Full name: Texas Department Of Housing and Community Affairs et al. v. Inclusive Communities Project, Inc., et al.
Click here to read the decision
Note: Court justices do not represent any political party. The color of each judge's name represents the political party of the president who appointed the judge.
Click here for a list of all Supreme Court justices
Related IssuesDiscrimination: Racial
Related BillsCivil Rights Act of 1968
What was this case about?
The Supreme Court ruled that housing discrimination is illegal even if it is not intentional.
How did this case get to the Supreme Court?
Developers of low-income housing can receive tax credits. They're paid for by the federal government, but administered by each state.
The agency that does this in Texas had been granting credits to developments in minority neighborhoods while denying them in areas that were mostly white.

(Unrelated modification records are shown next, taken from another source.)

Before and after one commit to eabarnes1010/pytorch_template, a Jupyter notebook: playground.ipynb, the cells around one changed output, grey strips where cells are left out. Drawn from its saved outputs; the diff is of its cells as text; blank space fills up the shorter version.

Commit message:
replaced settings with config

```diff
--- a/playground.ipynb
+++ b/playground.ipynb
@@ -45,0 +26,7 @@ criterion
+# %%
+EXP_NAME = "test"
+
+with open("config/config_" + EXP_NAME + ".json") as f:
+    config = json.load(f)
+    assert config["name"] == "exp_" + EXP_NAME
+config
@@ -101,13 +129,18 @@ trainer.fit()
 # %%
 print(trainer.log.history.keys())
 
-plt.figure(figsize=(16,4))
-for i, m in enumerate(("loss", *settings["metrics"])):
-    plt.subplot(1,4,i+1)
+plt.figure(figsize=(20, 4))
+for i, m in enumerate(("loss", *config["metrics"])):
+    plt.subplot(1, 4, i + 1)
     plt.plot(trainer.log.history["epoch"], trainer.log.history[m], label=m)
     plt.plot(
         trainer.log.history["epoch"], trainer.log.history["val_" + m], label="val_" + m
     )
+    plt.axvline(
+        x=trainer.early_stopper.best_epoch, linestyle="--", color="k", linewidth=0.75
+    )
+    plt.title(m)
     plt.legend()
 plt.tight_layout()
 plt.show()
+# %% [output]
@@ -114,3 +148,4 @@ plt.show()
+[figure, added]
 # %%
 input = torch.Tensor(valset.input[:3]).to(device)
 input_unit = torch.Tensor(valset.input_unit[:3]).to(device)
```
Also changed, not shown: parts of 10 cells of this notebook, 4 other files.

The Inclusive Communities Project, which assists low-income families obtain affordable housing, sued. The nonprofit organization claimed that this had the disparate impact of perpetuating segregation - a violation of the 1968 Fair Housing Act.
The result of policies matters more than the intent

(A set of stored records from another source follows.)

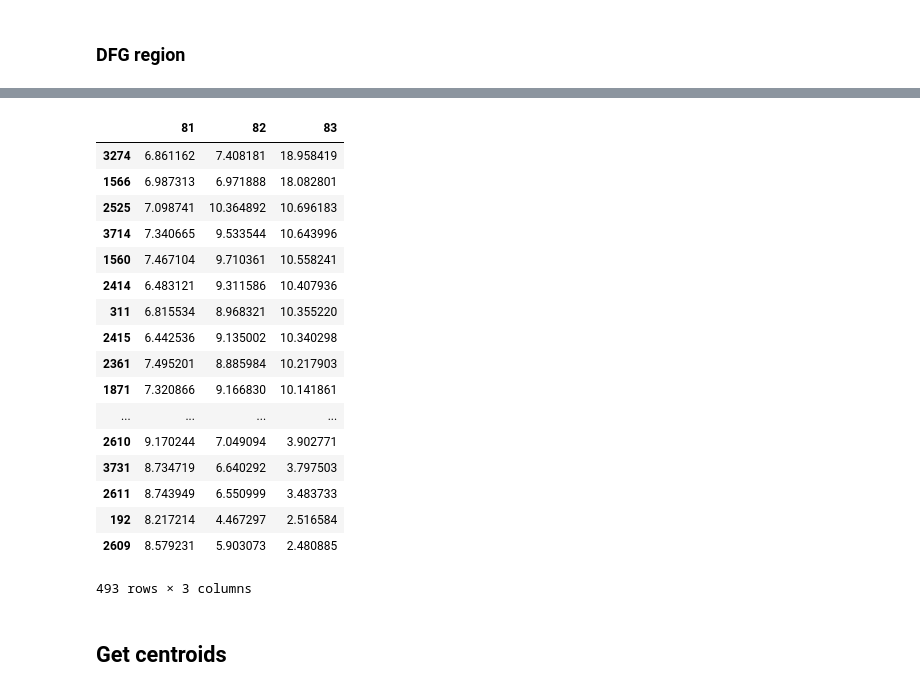
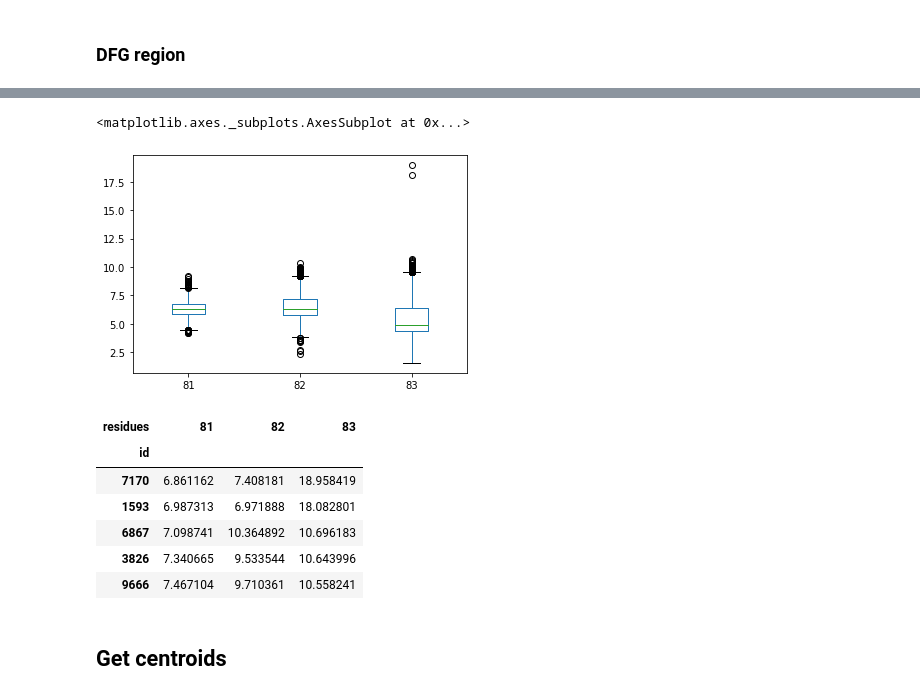
Before and after one commit to volkamerlab/kissim, a Jupyter notebook: examples/notebooks/reference_points.ipynb, the cells around one changed output, grey strips where cells are left out. Drawn from its saved outputs; the diff is of its cells as text; code cells hidden in the pictures.

```diff
--- a/examples/notebooks/reference_points.ipynb
+++ b/examples/notebooks/reference_points.ipynb
@@ -192 +219,36 @@ metadata_ids[:10]
+# %%
+def get_distances(reference_points, hinge_dfg_ca, region):
+
+    # Selected region
+    regions = ['hinge_region', 'dfg_region']
+    if region not in regions:
+        raise ValueError(f'Region unknown. Choose from: {", ".join(regions)}')
+
+    # Get metadata ID
+    metadata_ids = [i[0] for i in reference_points.groupby(level='id', sort=False)]
+
+    distances = {}
+
+    for metadata_id in metadata_ids:
+
+        try:
+            # Calculate vector between points
+            vectors = hinge_dfg_ca.loc[metadata_id][region].sub(
+                reference_points.loc[metadata_id][region],
+                axis=0
+            )
+
+            # Calculate vector norm (distance)
+            distance = vectors.apply(lambda x: scipy.linalg.norm(x), axis=0)
+
+        except ValueError:
+            print(f'Not processed: {metadata_id}')
+            continue
+
+        distances[metadata_id] = distance
+
+    distances = pd.concat(distances, axis=1).transpose()
+    distances.index.name = 'id'
+
+    return distances
 # %% [markdown]
@@ -317,0 +318,2 @@ distances_dfg.plot.box()
+# %%
+distances_dfg = get_distances(reference_points, hinge_dfg_ca, 'dfg_region')
@@ -318,25 +348,17 @@ distances_dfg.plot.box()
+# %%
+distances_dfg.plot.box()
+# %% [output]
+<matplotlib.axes._subplots.AxesSubplot at 0x...>
+[figure, added]
 # %%
-distances_dfg[
-    (distances_dfg[81] > 8) | (distances_dfg[82] > 8) | (distances_dfg[83] > 10)
-].sort_values(by=[83, 82, 81], ascending=False)
+distances_dfg.sort_values(by=[83, 82, 81], ascending=False).head()
 # %% [output]
-|  | 81 | 82 | 83 |
-| 3274 | 6.861162 | 7.408181 | 18.958419 |
-| 1566 | 6.987313 | 6.971888 | 18.082801 |
-| 2525 | 7.098741 | 10.364892 | 10.696183 |
-| 3714 | 7.340665 | 9.533544 | 10.643996 |
-| 1560 | 7.467104 | 9.710361 | 10.558241 |
-| 2414 | 6.483121 | 9.311586 | 10.407936 |
-| 311 | 6.815534 | 8.968321 | 10.355220 |
-| 2415 | 6.442536 | 9.135002 | 10.340298 |
-| 2361 | 7.495201 | 8.885984 | 10.217903 |
-| 1871 | 7.320866 | 9.166830 | 10.141861 |
-| ... | ... | ... | ... |
-| 2610 | 9.170244 | 7.049094 | 3.902771 |
-| 3731 | 8.734719 | 6.640292 | 3.797503 |
-| 2611 | 8.743949 | 6.550999 | 3.483733 |
-| 192 | 8.217214 | 4.467297 | 2.516584 |
-| 2609 | 8.579231 | 5.903073 | 2.480885 |
+| residues | 81 | 82 | 83 |
+| id |  |  |  |
+| 7170 | 6.861162 | 7.408181 | 18.958419 |
+| 1593 | 6.987313 | 6.971888 | 18.082801 |
+| 6867 | 7.098741 | 10.364892 | 10.696183 |
+| 3826 | 7.340665 | 9.533544 | 10.643996 |
+| 9666 | 7.467104 | 9.710361 | 10.558241 |
-493 rows × 3 columns
 # %% [markdown]
 ## Get centroids
```
Also changed, not shown: parts of 42 cells of this notebook.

The Fair Housing Act states that it is unlawful...
To refuse to sell or rent after the making of a bona fide offer, or to refuse to negotiate for the sale or rental of, or otherwise make unavailable or deny, a dwelling to any person because of race, color, religion, sex, familial status, or national origin.
In his majority opinion, Justice Anthony Kennedy wrote that previous court decisions and subsequent amendments to the law make it clear the Fair Housing Act refers to the effect of a policy as well as the intent...
Congress' use of the phrase "otherwise make unavailable" refers to the consequences of an action rather than the actor's intent.... the word make has many meanings, among them "to cause to exist, appear or occur". This results-oriented language counsels in favor of recognizing disparate-impact liability.
Different environments strongly affect their later lives
The type of neighborhood a child grows up in can have a significant impact on their future, including their earning potential. This Harvard University Study highlights some of the factors and differences.
In his dissent, Justice Clarence Thomas pointed out that imbalances don't necessarily disfavor minorities.
At various times in history, racial or ethnic minorities have owned or directed more than half of whole industries in particular nations. These minorities have included the Chinese in Malaysia, the Lebanese in West Africa, Greeks in the Ottoman Empire, Britons in Argentina, Belgians in Russia, Jews in Poland, and Spaniards in Chile - among many others. In the seventeenth century Ottoman Empire, this phenomenon was seen in the palace itself, where the medical staff consisted of 41 Jews and 21 Muslims.
And in our own country, for roughly a quarter-century now, over 70 percent of National Basketball Association players have been black.
What changes as a result of this decision?
The Texas Department of Housing and Community Affairs will need to change the criteria it uses in selecting low-income housing projects to receive tax credits.
The decision also strengthens the Fair Housing Act, as explicit discrimination fades while policies still result in segregation.
For more information...
For more details about the Harvard studies and the effect of neighborhoods and outcomes, see the Equality of Opportunity Project.